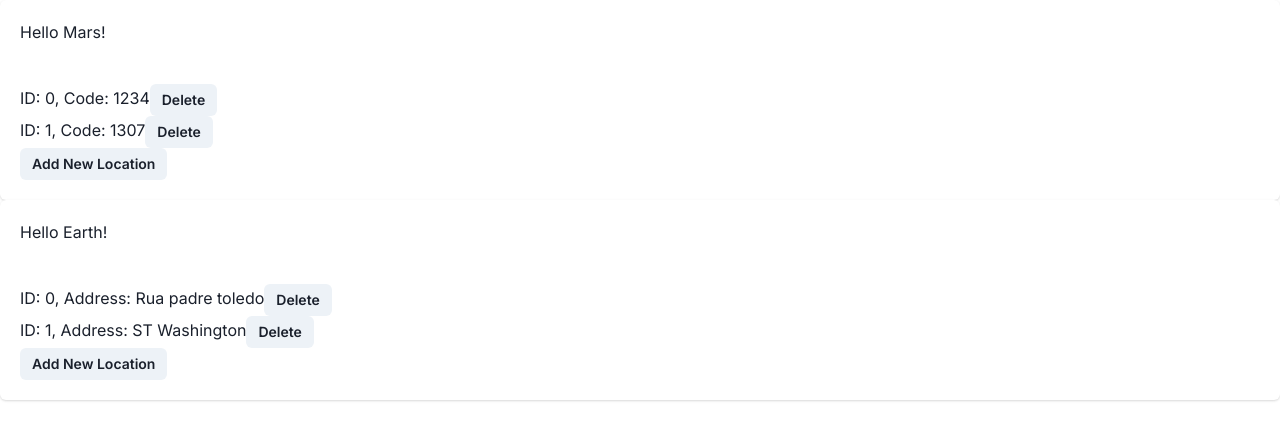
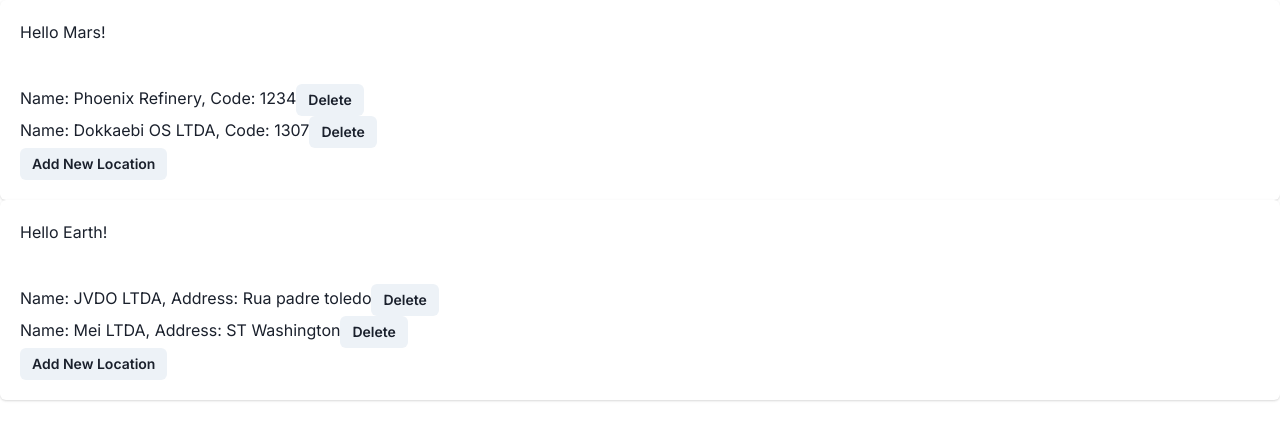
Before and after one commit to Joao-Vtr-Oliveira/spacex-delivery, a Next.js app: page / in a window 1280 px wide. Shown: the top 440 px of the page. Built offline with nearby package versions, Linux system fonts and the light colour scheme.

Commit message:
chores: change the earthLocation to include name and change the test apge

```diff
--- a/src/app/page.tsx
+++ b/src/app/page.tsx
@@ -27,14 +27,14 @@ export default function Home() {
 					<ul>
 						{marsContext.locations.map((location, index) => (
 							<li key={index}>
-								ID: {index}, Code: {location.code}
+								Name: {location.name}, Code: {location.code}
 								<Button size={'sm'} onClick={() => marsContext.deleteLocation(index)}>
 									Delete
 								</Button>
 							</li>
 						))}
 					</ul>
-					<Button size={'sm'} onClick={() => marsContext.addLocation({code: 'NEW-LOCATION'})}>
+					<Button size={'sm'} onClick={() => marsContext.addLocation({name: 'Location name', code: 'NEW-LOCATION'})}>
 						Add New Location
 					</Button>
 				</CardBody>
@@ -47,7 +47,7 @@ export default function Home() {
 					<ul>
 						{earthContext.locations.map((location, index) => (
 							<li key={index}>
-								ID: {index}, Address: {location.addressLine}
+								Name: {location.name}, Address: {location.addressLine}
 								<Button size={'sm'} onClick={() => earthContext.deleteLocation(index)}>Delete</Button>
 							</li>
 						))}
@@ -56,6 +56,7 @@ export default function Home() {
             size={'sm'}
 						onClick={() =>
 							earthContext.addLocation({
+                name: 'Location name',
 								country: 'New Country',
 								addressLine: 'New Address',
 								city: 'New City',
--- a/src/types/earthLocationType.ts
+++ b/src/types/earthLocationType.ts
@@ -1,4 +1,5 @@
 export type earthLocationType = {
+  name: string;
   addressLine: string;
   country: string;
   state: string;
--- a/src/utils/earthDeliveryLocations.ts
+++ b/src/utils/earthDeliveryLocations.ts
@@ -1,6 +1,6 @@
 import { earthLocationType } from '@/types/earthLocationType';
 
 export let earthDeliveryLocations: earthLocationType[] = [
-  {country: 'Brasil', addressLine: 'Rua padre toledo', city: 'Betim', state: 'Minas Gerais', zipCode: '32.676-048'},
-  {country: 'Canadá', addressLine: 'ST Washington', city: 'Red Lake', state: 'Ontário', zipCode: 'P0V 1L0'},
+  {name: 'JVDO LTDA', country: 'Brasil', addressLine: 'Rua padre toledo', city: 'Betim', state: 'Minas Gerais', zipCode: '32.676-048'},
+  {name: 'Mei LTDA', country: 'Canadá', addressLine: 'ST Washington', city: 'Red Lake', state: 'Ontário', zipCode: 'P0V 1L0'},
 ];
```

» Exercise prompt
Copy out all lines of the listing above that include "padre".

» Problem solution
-  {country: 'Brasil', addressLine: 'Rua padre toledo', city: 'Betim', state: 'Minas Gerais', zipCode: '32.676-048'},
+  {name: 'JVDO LTDA', country: 'Brasil', addressLine: 'Rua padre toledo', city: 'Betim', state: 'Minas Gerais', zipCode: '32.676-048'},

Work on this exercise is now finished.